In the data below, find each line that contains the word "seen" and copy it.

■ DATA EXCERPTS

=====

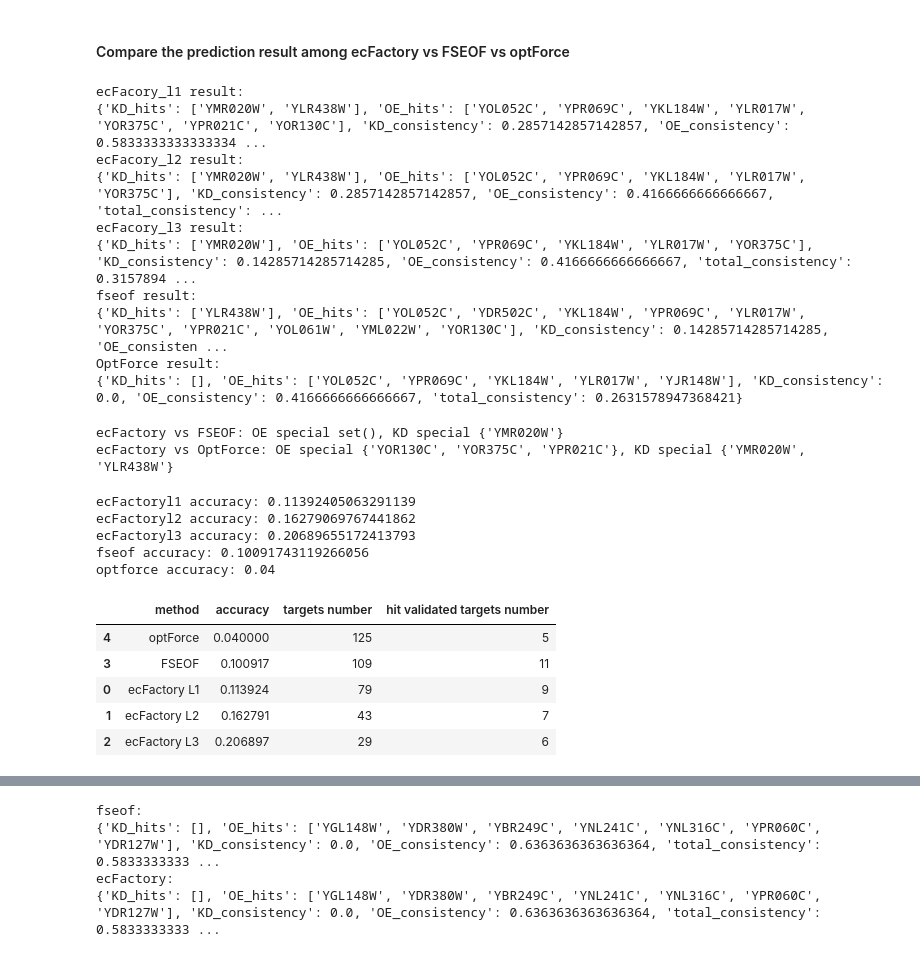
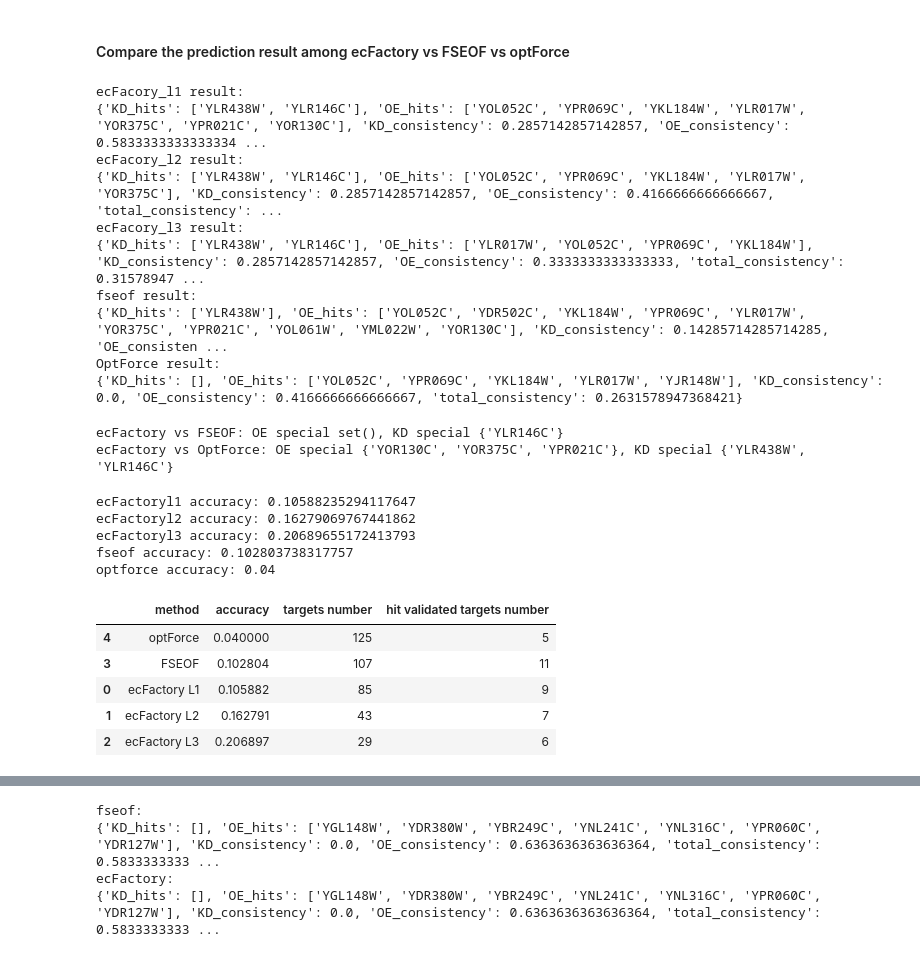
Before and after one commit to broke-why/CellFactory-ecYeastGEM, a Jupyter notebook: code/GEM_simulation/2.compare_ecFactory_vs_fseof_optforce.ipynb, the cells around one changed output, grey strips where cells are left out. Cells and saved outputs as stored; diff of their text form; code cells hidden in the pictures.

```diff
--- a/code/GEM_simulation/2.compare_ecFactory_vs_fseof_optforce.ipynb
+++ b/code/GEM_simulation/2.compare_ecFactory_vs_fseof_optforce.ipynb
@@ -7,9 +7,10 @@ import pandas as pd
 # set workdir
 os.chdir(r'D:\code\github\CellFactory-ecYeastGEM')
 # %%
-ecFactoryl3_path=r'results/spermine_targets.txt'
-ecFactoryl2_path=r'results/production_targets/spermine_targets/candidates_L2.txt'
-ecFactoryl1_path=r'results/production_targets/spermine_targets/candidates_L1.txt'
+# ecFactoryl3_path=r'results/spermine_targets.txt'
+ecFactoryl3_path=r'results/production_targets/spermidine_targets/candidates_L3.txt'
+ecFactoryl2_path=r'results/production_targets/spermidine_targets/candidates_L2.txt'
+ecFactoryl1_path=r'results/production_targets/spermidine_targets/candidates_L1.txt'
 fseof_path=r'code/GEM_simulation/output/fseof_result.xlsx'
 optforce_path=r'code/GEM_simulation/output/OptForce_r_2051_gene.csv'
 
@@ -42,7 +43,7 @@ exp_dict={'KD':df_exp[df_exp['action'].isin(['KD','KO'])]['geneID'].tolist(),
 to_save_dict={'ecFactory_L1':ecFactoryl1_dict,'ecFactory_L2':ecFactoryl2_dict,'ecFactory_L3':ecFactoryl3_dict,
                 'fseof':fseof_dict,'optforce':optforce_dict,'exp':exp_dict}
 import json
-with open(r'code/GEM_simulation/output/spermine_preiction_results.json','w') as f:
+with open(r'code/GEM_simulation/output/spermidine_preiction_results.json','w') as f:
     json.dump(to_save_dict,f)
 # %%
 def calculate_exp_consistency(exp_dict,method_dict):
@@ -76,11 +77,11 @@ print('OptForce result:')
 optforce_consistency=calculate_exp_consistency(exp_dict,optforce_dict)
 # %% [output]
 ecFacory_l1 result:
-{'KD_hits': ['YMR020W', 'YLR438W'], 'OE_hits': ['YOL052C', 'YPR069C', 'YKL184W', 'YLR017W', 'YOR375C', 'YPR021C', 'YOR130C'], 'KD_consistency': 0.2857142857142857, 'OE_consistency': 0.5833333333333334 ...
+{'KD_hits': ['YLR438W', 'YLR146C'], 'OE_hits': ['YOL052C', 'YPR069C', 'YKL184W', 'YLR017W', 'YOR375C', 'YPR021C', 'YOR130C'], 'KD_consistency': 0.2857142857142857, 'OE_consistency': 0.5833333333333334 ...
 ecFacory_l2 result:
-{'KD_hits': ['YMR020W', 'YLR438W'], 'OE_hits': ['YOL052C', 'YPR069C', 'YKL184W', 'YLR017W', 'YOR375C'], 'KD_consistency': 0.2857142857142857, 'OE_consistency': 0.4166666666666667, 'total_consistency': ...
+{'KD_hits': ['YLR438W', 'YLR146C'], 'OE_hits': ['YOL052C', 'YPR069C', 'YKL184W', 'YLR017W', 'YOR375C'], 'KD_consistency': 0.2857142857142857, 'OE_consistency': 0.4166666666666667, 'total_consistency': ...
 ecFacory_l3 result:
-{'KD_hits': ['YMR020W'], 'OE_hits': ['YOL052C', 'YPR069C', 'YKL184W', 'YLR017W', 'YOR375C'], 'KD_consistency': 0.14285714285714285, 'OE_consistency': 0.4166666666666667, 'total_consistency': 0.3157894 ...
+{'KD_hits': ['YLR438W', 'YLR146C'], 'OE_hits': ['YLR017W', 'YOL052C', 'YPR069C', 'YKL184W'], 'KD_consistency': 0.2857142857142857, 'OE_consistency': 0.3333333333333333, 'total_consistency': 0.31578947 ...
 fseof result:
 {'KD_hits': ['YLR438W'], 'OE_hits': ['YOL052C', 'YDR502C', 'YKL184W', 'YPR069C', 'YLR017W', 'YOR375C', 'YPR021C', 'YOL061W', 'YML022W', 'YOR130C'], 'KD_consistency': 0.14285714285714285, 'OE_consisten ...
 OptForce result:
@@ -96,8 +97,8 @@ oe_specific=set(ecFactoryl1_consistency['OE_hits'])-set(optforce_consistency['OE
 kd_specific=set(ecFactoryl1_consistency['KD_hits'])-set(optforce_consistency['KD_hits'])
 print(f'ecFactory vs OptForce: OE special {oe_specific}, KD special {kd_specific}')
 # %% [output]
-ecFactory vs FSEOF: OE special set(), KD special {'YMR020W'}
-ecFactory vs OptForce: OE special {'YOR130C', 'YOR375C', 'YPR021C'}, KD special {'YMR020W', 'YLR438W'}
+ecFactory vs FSEOF: OE special set(), KD special {'YLR146C'}
+ecFactory vs OptForce: OE special {'YOR130C', 'YOR375C', 'YPR021C'}, KD special {'YLR438W', 'YLR146C'}
 # %%
 # compare the ratio of hit genes for total predicted genes
 def calculate_accuracy(exp_dict,method_dict):
@@ -122,38 +123,38 @@ ecFactoryl3_accuracy=calculate_accuracy(exp_dict,ecFactoryl3_dict)
 print(f'ecFactoryl3 accuracy: {ecFactoryl3_accuracy}')
 
 fseof_accuracy=calculate_accuracy(exp_dict,fseof_dict)
 print(f'fseof accuracy: {fseof_accuracy}')
 
 optforce_accuracy=calculate_accuracy(exp_dict,optforce_dict)
 print(f'optforce accuracy: {optforce_accuracy}')
 
 df_accuracy=pd.DataFrame({'method':['ecFactory L1','ecFactory L2','ecFactory L3','FSEOF','optForce'],
                           'accuracy':[ecFactoryl1_accuracy,ecFactoryl2_accuracy,ecFactoryl3_accuracy,fseof_accuracy,optforce_accuracy]})
 df_accuracy=df_accuracy.sort_values('accuracy',ascending=True)
 df_accuracy['targets number']=df_accuracy['method'].map({'ecFactory L1':len(ecFactoryl1_dict['KD']+ecFactoryl1_dict['OE']),
                                                         'ecFactory L2':len(ecFactoryl2_dict['KD']+ecFactoryl2_dict['OE']),
                                                         'ecFactory L3':len(ecFactoryl3_dict['KD']+ecFactoryl3_dict['OE']),
                                                         'FSEOF':len(fseof_dict['KD']+fseof_dict['OE']),
                                                         'optForce':len(optforce_dict['KD']+optforce_dict['OE'])})
 df_accuracy['hit validated targets number']=df_accuracy['method'].map({'ecFactory L1':len(ecFactoryl1_consistency['KD_hits']+ecFactoryl1_consistency['OE_hits']),
                                                                         'ecFactory L2':len(ecFactoryl2_consistency['KD_hits']+ecFactoryl2_consistency['OE_hits']),
                                                                         'ecFactory L3':len(ecFactoryl3_consistency['KD_hits']+ecFactoryl3_consistency['OE_hits']),
                                                                         'FSEOF':len(fseof_consistency['KD_hits']+fseof_consistency['OE_hits']),
                                                                         'optForce':len(optforce_consistency['KD_hits']+optforce_consistency['OE_hits'])})
 
 # save result
-df_accuracy.to_csv(r'code/GEM_simulation/output/spermine_prediction_accuracy.csv',index=False)
+df_accuracy.to_csv(r'code/GEM_simulation/output/spermidine_prediction_accuracy.csv',index=False)
 df_accuracy
 # %% [output]
-ecFactoryl1 accuracy: 0.11392405063291139
+ecFactoryl1 accuracy: 0.10588235294117647
 ecFactoryl2 accuracy: 0.16279069767441862
 ecFactoryl3 accuracy: 0.20689655172413793
-fseof accuracy: 0.10091743119266056
+fseof accuracy: 0.102803738317757
 optforce accuracy: 0.04
 |  | method | accuracy | targets number | hit validated targets number |
 | 4 | optForce | 0.040000 | 125 | 5 |
-| 3 | FSEOF | 0.100917 | 109 | 11 |
-| 0 | ecFactory L1 | 0.113924 | 79 | 9 |
+| 3 | FSEOF | 0.102804 | 107 | 11 |
+| 0 | ecFactory L1 | 0.105882 | 85 | 9 |
 | 1 | ecFactory L2 | 0.162791 | 43 | 7 |
 | 2 | ecFactory L3 | 0.206897 | 29 | 6 |
 # %%
```
Also changed, not shown: parts of 1 cell of this notebook, 5 other files.
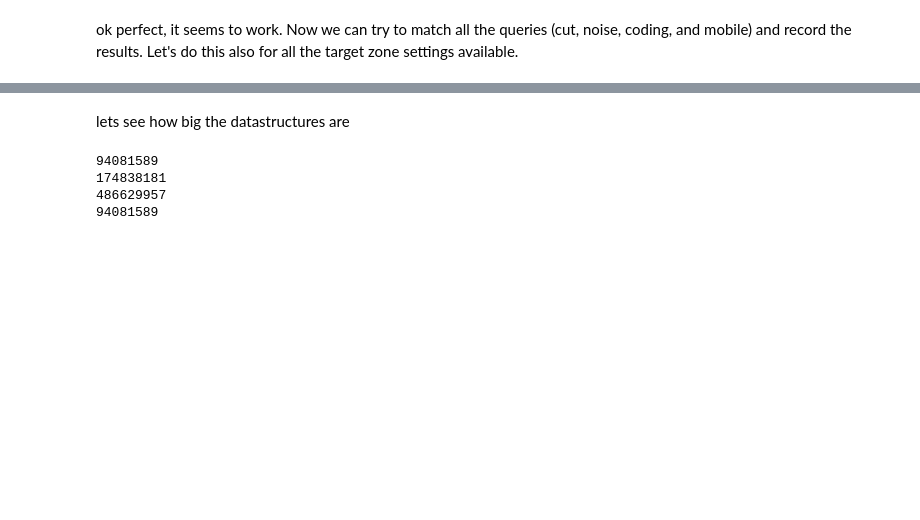
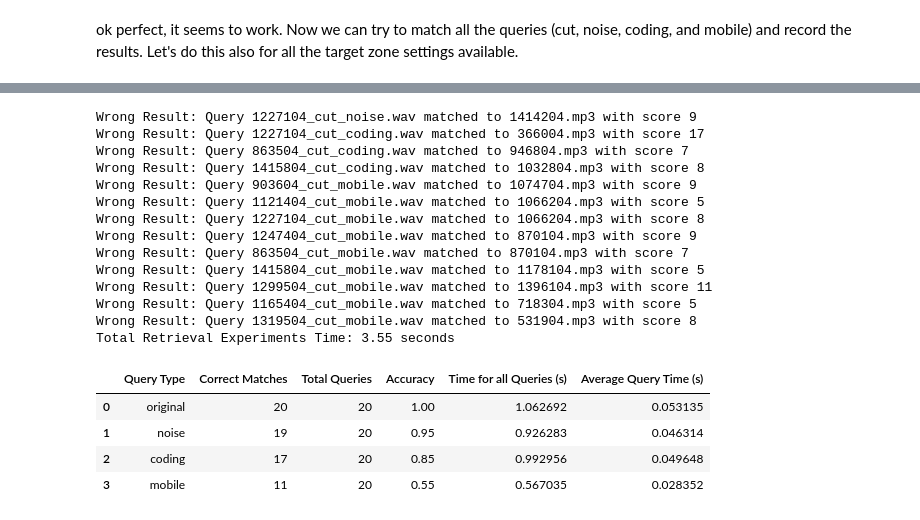
Before and after one commit to Lutu-gl/AudioID-Retrieval, a Jupyter notebook: notebooks/04_audio_retrieval_MS2.ipynb, the cells around one changed output, grey strips where cells are left out. Saved outputs shown, nothing was run; the diff lists cells and outputs as text; code cells hidden in the pictures; blank space fills up the shorter version.

Commit message:
updated notebook with task3 -> python stops computing after some time...

```diff
--- a/notebooks/04_audio_retrieval_MS2.ipynb
+++ b/notebooks/04_audio_retrieval_MS2.ipynb
@@ -709,35 +529,0 @@ Total Queries: 80
-# %% [markdown]
-lets see how big the datastructures are
-# %%
-import sys
-
-
-def deep_sizeof(obj, seen=None):
-    """Berechnet die Gesamtspeichergröße eines Objekts rekursiv."""
-    if seen is None:
-        seen = set()
-
-    obj_id = id(obj)
-    if obj_id in seen:
-        return 0  # Vermeidet Doppelzählung
-    seen.add(obj_id)
-
-    size = sys.getsizeof(obj)
-    if isinstance(obj, dict):
-        size += sum(deep_sizeof(k, seen) + deep_sizeof(v, seen) for k, v in obj.items())
-    elif isinstance(obj, (list, tuple, set, frozenset)):
-        size += sum(deep_sizeof(i, seen) for i in obj)
-
-    return size
-
-
-print(deep_sizeof(db_hash_index))
-print(deep_sizeof(db_hash_index1))
-print(deep_sizeof(db_hash_index2))
-print(deep_sizeof(db_hash_index3))
-# target_zones = [(20,50), (50, 20), (50, 50), (20, 20)]
-# %% [output]
-94081589
-174838181
-486629957
-94081589
@@ -743,0 +651,39 @@ print(deep_sizeof(db_hash_index3))
+# %%
+all_query_hashes = compute_all_hashes_for_queries(
+    query_constellation_maps={
+        "original": query_C_original,
+        "noise": query_C_noise,
+        "coding": query_C_coding,
+        "mobile": query_C_mobile
+    },
+    target_zones=target_zones,
+    exclusion_zone=5
+)
+# %%
+results_tz0 = perform_retrieval_experiments(
+    all_query_hashes=all_query_hashes[target_zones[0]],
+    db_hash_index=db_hash_index_tz0,
+    threshold=5
+)
+summary_table_tz0 = save_results_to_table(results_tz0)
+display(summary_table_tz0)
+# %% [output]
+Wrong Result: Query 1227104_cut_noise.wav matched to 1414204.mp3 with score 9
+Wrong Result: Query 1227104_cut_coding.wav matched to 366004.mp3 with score 17
+Wrong Result: Query 863504_cut_coding.wav matched to 946804.mp3 with score 7
+Wrong Result: Query 1415804_cut_coding.wav matched to 1032804.mp3 with score 8
+Wrong Result: Query 903604_cut_mobile.wav matched to 1074704.mp3 with score 9
+Wrong Result: Query 1121404_cut_mobile.wav matched to 1066204.mp3 with score 5
+Wrong Result: Query 1227104_cut_mobile.wav matched to 1066204.mp3 with score 8
+Wrong Result: Query 1247404_cut_mobile.wav matched to 870104.mp3 with score 9
+Wrong Result: Query 863504_cut_mobile.wav matched to 870104.mp3 with score 7
+Wrong Result: Query 1415804_cut_mobile.wav matched to 1178104.mp3 with score 5
+Wrong Result: Query 1299504_cut_mobile.wav matched to 1396104.mp3 with score 11
+Wrong Result: Query 1165404_cut_mobile.wav matched to 718304.mp3 with score 5
+Wrong Result: Query 1319504_cut_mobile.wav matched to 531904.mp3 with score 8
+Total Retrieval Experiments Time: 3.55 seconds
+|  | Query Type | Correct Matches | Total Queries | Accuracy | Time for all Queries (s) | Average Query Time (s) |
+| 0 | original | 20 | 20 | 1.00 | 1.062692 | 0.053135 |
+| 1 | noise | 19 | 20 | 0.95 | 0.926283 | 0.046314 |
+| 2 | coding | 17 | 20 | 0.85 | 0.992956 | 0.049648 |
+| 3 | mobile | 11 | 20 | 0.55 | 0.567035 | 0.028352 |
```
Also changed, not shown: parts of 21 cells of this notebook, 1 other file.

=====

■ COMPLETED TASK
-def deep_sizeof(obj, seen=None):
-    if seen is None:
-        seen = set()
-    if obj_id in seen:
-    seen.add(obj_id)
-        size += sum(deep_sizeof(k, seen) + deep_sizeof(v, seen) for k, v in obj.items())
-        size += sum(deep_sizeof(i, seen) for i in obj)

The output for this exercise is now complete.